Sunday, October 27, 2013

What the Gift Means



Earlier this week, I took Haydn with me to Walmart for a grocery run. I offered to buy he and his brother those little individual serving cartons of Ben & Jerry's. They are only a dollar, so not a bad treat for good behavior. Unfortunately, Walmart didn't have any. I let Haydn pick out a half-gallon of ice cream instead and figured he and David could split it.

This was fine with Haydn. At first.

In the checkout line, Haydn asked if he could get candy and I said no. Then we had this conversation:

Haydn: Can I at least get a drink then?
Me: No. I bought you ice cream.
Haydn: (gives me a disgruntled expression)
Me: Wait, you don't want ice cream?
Haydn: I wanted my own ice cream.
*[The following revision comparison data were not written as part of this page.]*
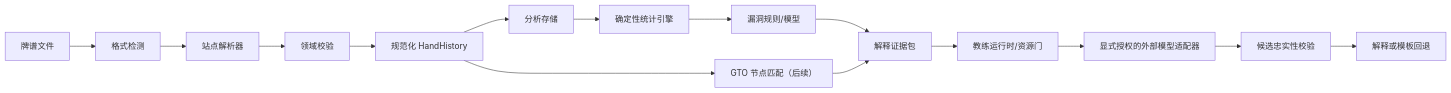
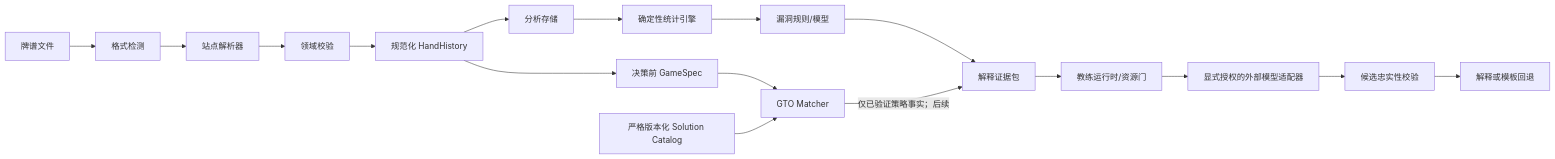
Before and after one commit to runshu-W/rivermind-poker: the diagram in docs/ARCHITECTURE.md, drawn with Mermaid. The commit also changed other lines of this file and 10 other files, not shown here.

Commit message:
feat: add versioned GTO node matcher

````diff
--- a/docs/ARCHITECTURE.md
+++ b/docs/ARCHITECTURE.md
@@ -13,17 +13,19 @@
 ```mermaid
 flowchart LR
     HH["牌谱文件"] --> DET["格式检测"]
     DET --> PAR["站点解析器"]
     PAR --> VAL["领域校验"]
     VAL --> NORM["规范化 HandHistory"]
     NORM --> STORE["分析存储"]
     STORE --> STAT["确定性统计引擎"]
     STAT --> LEAK["漏洞规则/模型"]
     LEAK --> EVID["解释证据包"]
     EVID --> CRT["教练运行时/资源门"]
     CRT --> LLM["显式授权的外部模型适配器"]
     LLM --> CVAL["候选忠实性校验"]
     CVAL --> COACH["解释或模板回退"]
-    NORM --> MATCH["GTO 节点匹配（后续）"]
-    MATCH --> EVID
+    NORM --> NODE["决策前 GameSpec"]
+    NODE --> MATCH["GTO Matcher"]
+    CAT["严格版本化 Solution Catalog"] --> MATCH
+    MATCH -->|"仅已验证策略事实；后续"| EVID
 ```
````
Now we have to share it.
Me: But there's enough for you to each have 3 times as much ice cream as what came in those little cartons.
Haydn: But we have to share it.
Me: Go put it back.

And yes, despite his tears and protests, I made him walk across the store and return the ice cream to the freezer.

As we drove home, I asked him this:

How would you feel if you had drawn me a picture, a present just for me, and when I looked at it, I said, "Well, that's okay, but I wish you'd drawn a dog instead of a cat?"

He begrudgingly admitted this would make him angry.

Having made my point there, I moved onto the next issue. I told him that it is rude to complain about a gift from anyone. That even if someone gives you a shirt that is five times too small, you thank them, because what is important is what the gift MEANS. The gift means the person thought of you. Buying him ice cream meant I thought he was doing a good job and wanted to reward him.

Then, I told him about an experience from my young life. I was a wee thing and spent the night with an aunt whom I adored. When she told me what she'd made me for breakfast, I said, "I don't like that." I can't remember what it was, but I clearly remember her stooping down to look me in the face and tell me I was never to say that again. It was fine for me to say "No, thank you," but when someone does something for you, you do not insult their offering. Ever.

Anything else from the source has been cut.